. The Structured Analysis Wiki contains a great explanation of how to create a DFD, so I’m not going to cover that information here. Instead, I’m going to provide one answer to the question “How do I know when to use a DFD?” This answer comes from my own (unique) view of the world, so some of you probably won’t relate to it, but others will–I’m sure there is at least one more out there…
Sometimes I have what I think of as an “equation” in my head. In vague terms, I may be thinking “Customer Data + Product Data + Input from Sales Rep + Taxes = Order”. But that’s not really right, nor is the equation a good representation of the information.
And, the “equation” also misses a few other particulars about creating an order that I’d like to convey: Sales Reps update customer data, the Finance staff maintains the rules for the tax calculations, and orders flow to the Order Fulfillment system after creation.
The data flow diagram is great for representing all of this. Here’s my “equation,” expressed as a data flow diagram:

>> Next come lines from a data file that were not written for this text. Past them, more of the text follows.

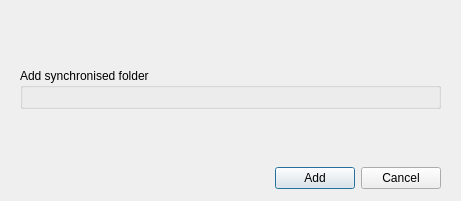
First picture: the form in src/MEGASync/syncs/gui/Twoways/linux/BindFolderDialog.ui, repository meganz/MEGAsync, before the edit.
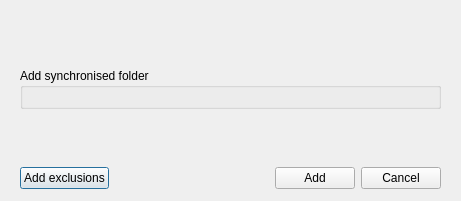
Second picture: the form after the edit. Icons and pictures are not drawn. Custom widgets are drawn as their Qt base class.

Diff of the .ui file:
```diff
--- a/src/MEGASync/syncs/gui/Twoways/linux/BindFolderDialog.ui
+++ b/src/MEGASync/syncs/gui/Twoways/linux/BindFolderDialog.ui
@@ -95,6 +95,13 @@
       <property name="bottomMargin">
        <number>0</number>
       </property>
+      <item>
+       <widget class="QPushButton" name="bAddExclusions">
+        <property name="text">
+         <string>Add exclusions</string>
+        </property>
+       </widget>
+      </item>
       <item>
        <spacer name="horizontalSpacer">
         <property name="orientation">
```
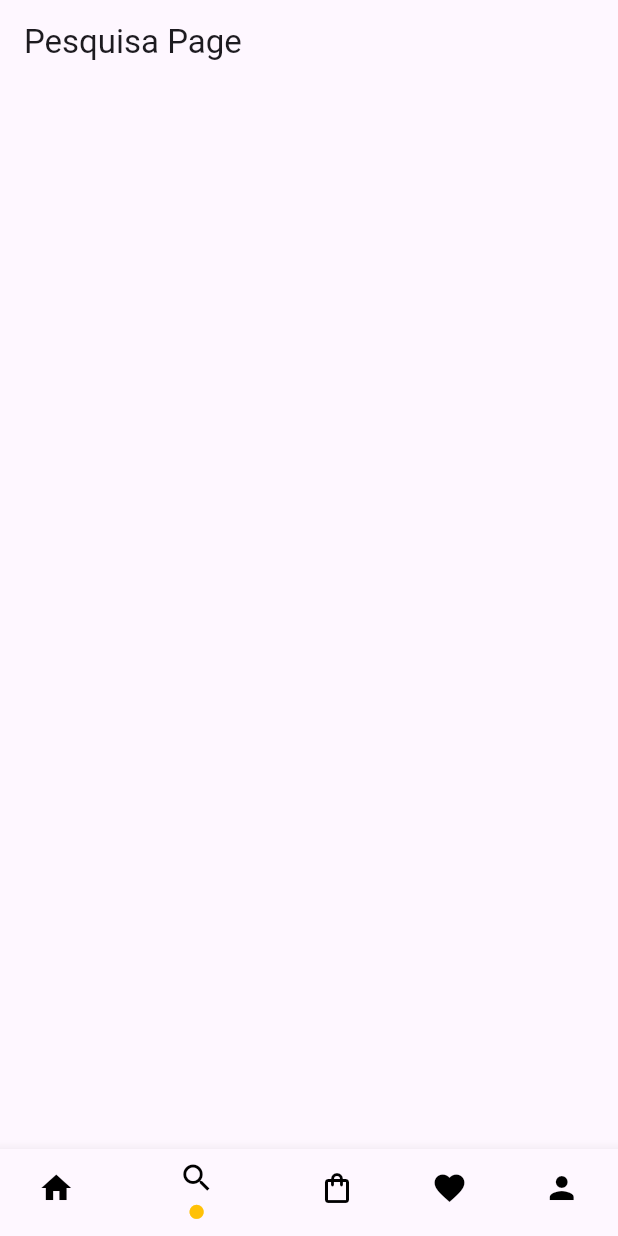
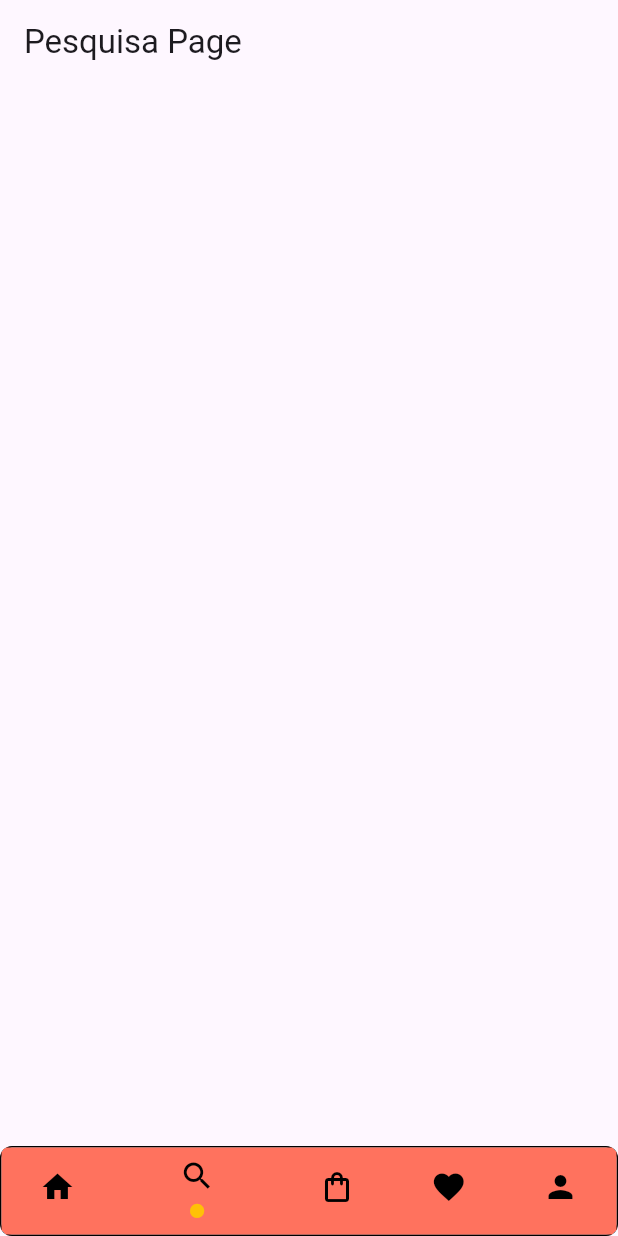
Before and after one commit to MottoMottoBR/superfood, a Flutter app: the screen it shows after launch, swiped to page 2, on a phone screen of 412 x 824 dp. Run offline on Flutter 3.47's test engine with Material 3 defaults, Android fonts, the phone set to English and light mode, and no system bars; our stand-ins replace google_fonts, smooth_page_indicator.

```diff
--- a/lib/pages/home_naviga.dart
+++ b/lib/pages/home_naviga.dart
@@ -5,6 +5,8 @@ import 'package:superfood/pages/pages_controller/favoritos_page.dart';
 import 'package:superfood/pages/pages_controller/perfil_page.dart';
 import 'package:superfood/pages/pages_controller/pesquisa_page.dart';
 import 'package:superfood/styles_patterns/app_colors.dart';
+
+import 'dart:ui' as ui;
 
 class HomeNaviga extends StatefulWidget {
   const HomeNaviga({super.key});
@@ -44,12 +46,20 @@ class _HomeNavigaState extends State<HomeNaviga> {
           FavoritosPage(),
         ],
       ),
-      bottomNavigationBar: BottomNavigationBar(
+      bottomNavigationBar: Container(
+        clipBehavior: Clip.hardEdge,
+        decoration: BoxDecoration(
+            shape: BoxShape.rectangle,
+            borderRadius: BorderRadius.circular(8),
+            border: Border.all()),
+        child: BottomNavigationBar(
+          backgroundColor: AppColors.orange,
           selectedItemColor: Colors.amber,
-        //unselectedItemColor: AppColors.backGroundColor,
+          unselectedItemColor: Colors.transparent,
           currentIndex: paginaAtual,
           items: const [
             BottomNavigationBarItem(
+                backgroundColor: AppColors.orange,
                 icon: Icon(
                   Icons.home,
                   color: AppColors.black,
@@ -82,9 +92,10 @@ class _HomeNavigaState extends State<HomeNaviga> {
           ],
           onTap: (pagina) {
             paginaControle.animateToPage(pagina,
-              duration: const Duration(milliseconds: 400), curve: Curves.ease);
+                duration: const Duration(milliseconds: 400),
+                curve: Curves.ease);
           },
-        backgroundColor: AppColors.whiteBackground,
+        ),
       ),
     );
   }
```
Lines whose indentation alone changed are shown as unchanged.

I have found that business users, as well as developers, react well to this model—it provides a “big picture” with which to begin a conversation about creating an order. It paints exactly the picture I want to convey and validate when I’m thinking “Customer Data + Product Data + Input from Sales Rep + Taxes = Order”.
Display this picture, and you’ll get some interesting questions and comments:
- How is customer data populated initially?
- Does the order fulfillment system update the order store with information about the fulfillment of the orders?
- Where does the product data come from?
- Are all of the tax rules manually entered, or is there also an electronic source for them?
- And, maybe, “No, that’s wrong, updating customer data isn’t a separate process. Customer updates need to automatically flow out of changes made when creating the order.”
One note: it doesn’t have to be technically perfect to be useful. I often provide “conceptual” DFDs, in that I intentionally provide conceptual, but not technical information. For example, conceptually, there is a “products” data store. Technically, there may be multiple stores: product list, product descriptions, etc. The important thing is that they work together to provide product data. Developers and architects are very receptive to this; they understand I’m illustrating the behaviors of the system without defining the implementation (which, after all, is their job). Oh, and how does the audience know it is conceptual? I put the word “conceptual” in the title!
You may notice I didn’t number my processes. That’s because I rarely decompose them and many people tend to take the numbering as ordering. So, for my usage, numbering adds confusion rather than clarity.
How To Choose A Software Requirements Model